User interface change data

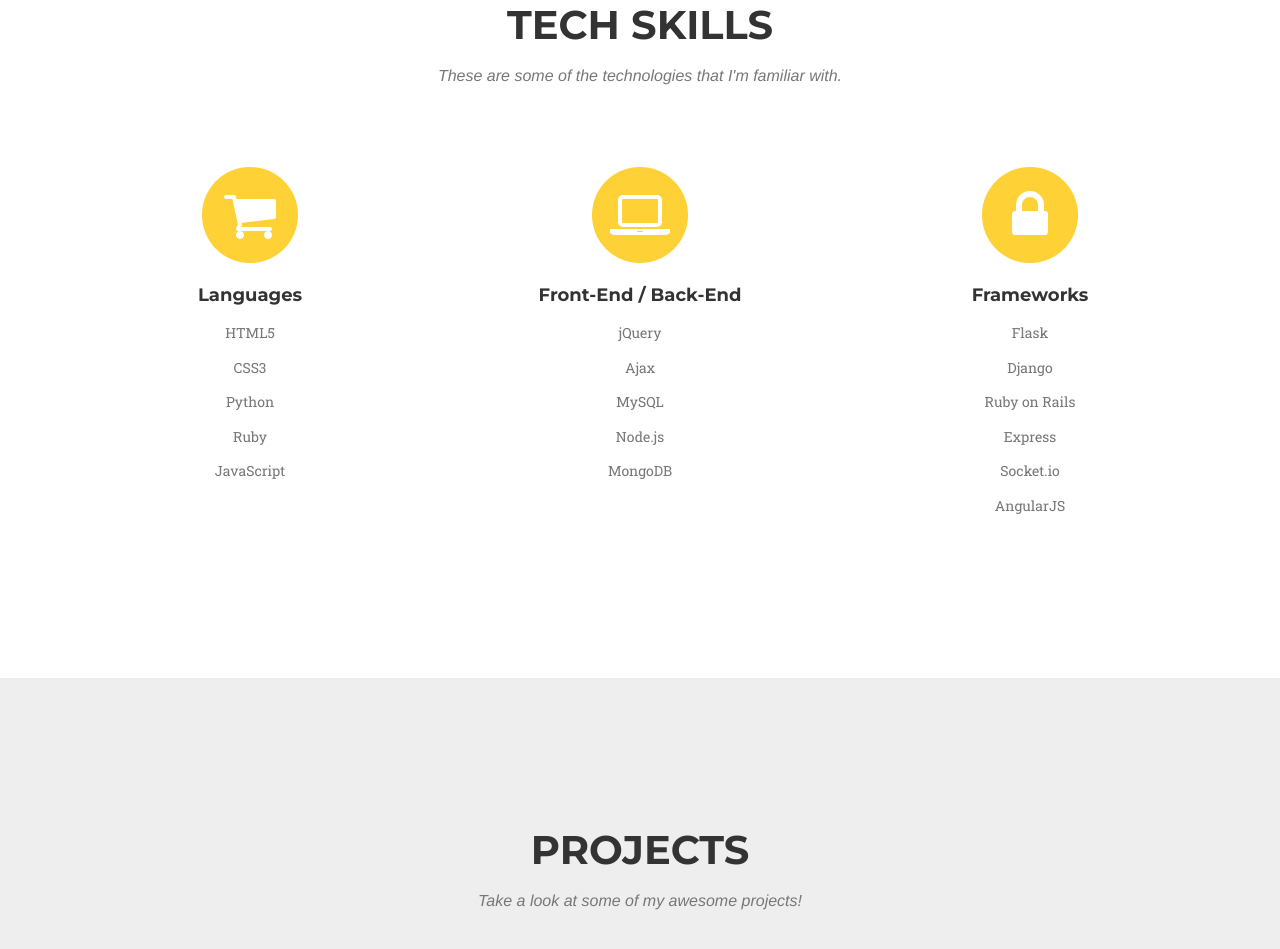
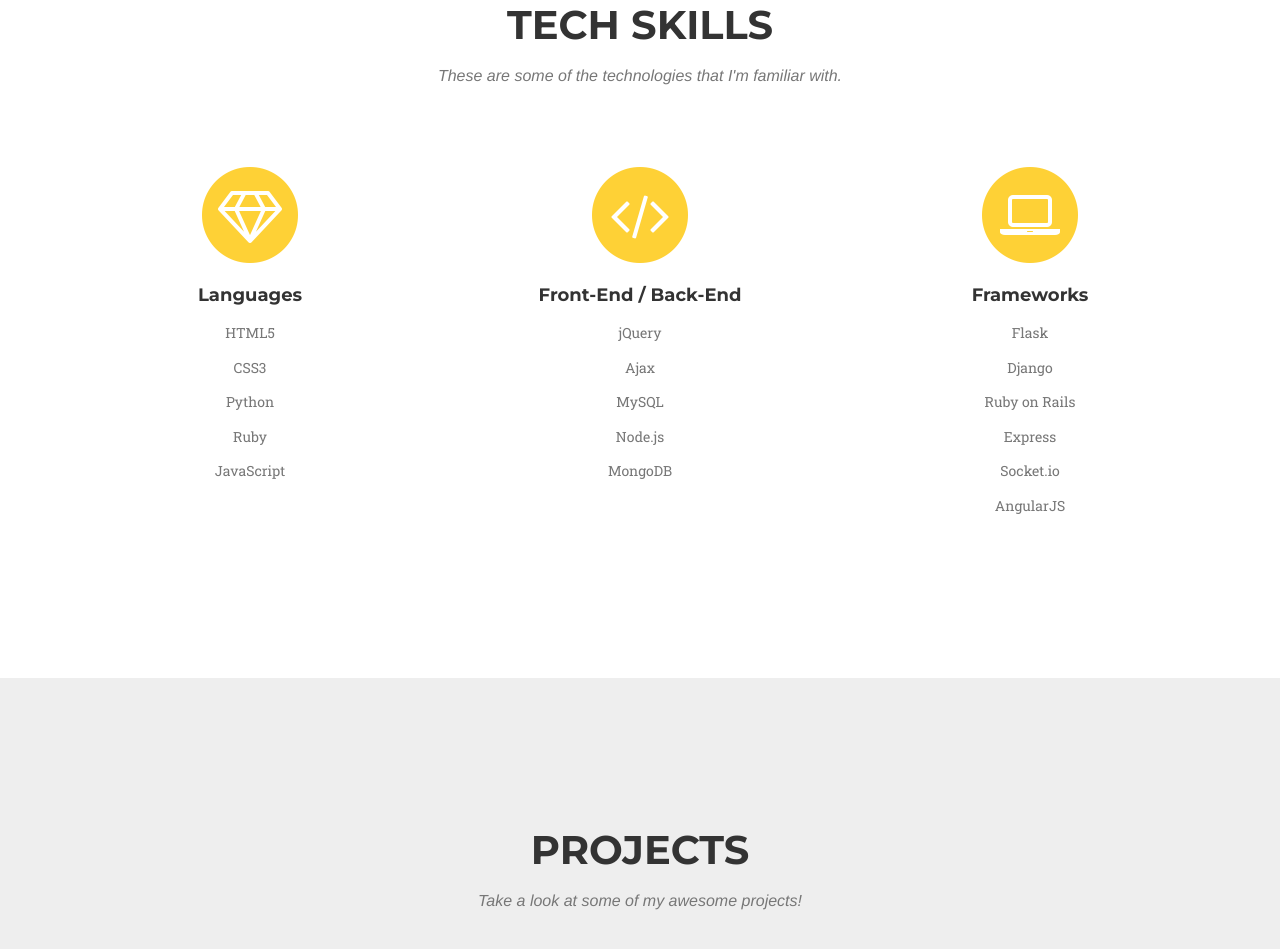
Before and after one commit to dahyehwang/portfolio, a website: page index.html in a window 1280 px wide. Shown: the part 980-1929 px from the top of the page. Drawn offline with nearby package versions, Linux system fonts and the light colour scheme; a web font is replaced by a local one.

Commit message:
added icon on the tab and modified incons for the skills

```diff
--- a/index.html
+++ b/index.html
@@ -8,7 +8,7 @@
     <meta name="viewport" content="width=device-width, initial-scale=1">
     <meta name="description" content="">
     <meta name="author" content="">
-
+    <link rel="icon" href="img/about/d.png">
     <title>Welcome to Dahye's Portfolio</title>
 
     <!-- Bootstrap Core CSS -->
@@ -99,7 +99,7 @@
                 <div class="col-md-4">
                     <span class="fa-stack fa-4x">
                         <i class="fa fa-circle fa-stack-2x text-primary"></i>
-                        <i class="fa fa-shopping-cart fa-stack-1x fa-inverse"></i>
+                        <i class="fa fa-diamond fa-stack-1x fa-inverse"></i>
                     </span>
                     <h4 class="service-heading">Languages</h4>
                     <p class="text-muted">HTML5</p>
@@ -111,7 +111,7 @@
                 <div class="col-md-4">
                     <span class="fa-stack fa-4x">
                         <i class="fa fa-circle fa-stack-2x text-primary"></i>
-                        <i class="fa fa-laptop fa-stack-1x fa-inverse"></i>
+                        <i class="fa fa-code fa-stack-1x fa-inverse"></i>
                     </span>
                     <h4 class="service-heading">Front-End / Back-End</h4>
                     <p class="text-muted">jQuery</p>
@@ -123,7 +123,7 @@
                 <div class="col-md-4">
                     <span class="fa-stack fa-4x">
                         <i class="fa fa-circle fa-stack-2x text-primary"></i>
-                        <i class="fa fa-lock fa-stack-1x fa-inverse"></i>
+                        <i class="fa fa-laptop fa-stack-1x fa-inverse"></i>
                     </span>
                     <h4 class="service-heading">Frameworks</h4>
                     <p class="text-muted">Flask</p>
```
Also changed, not shown: img/about/d.png (added), 2 other files.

## Task requirements
Among the entries above, tally each line with the string "heading" and state that figure only.

## Response
3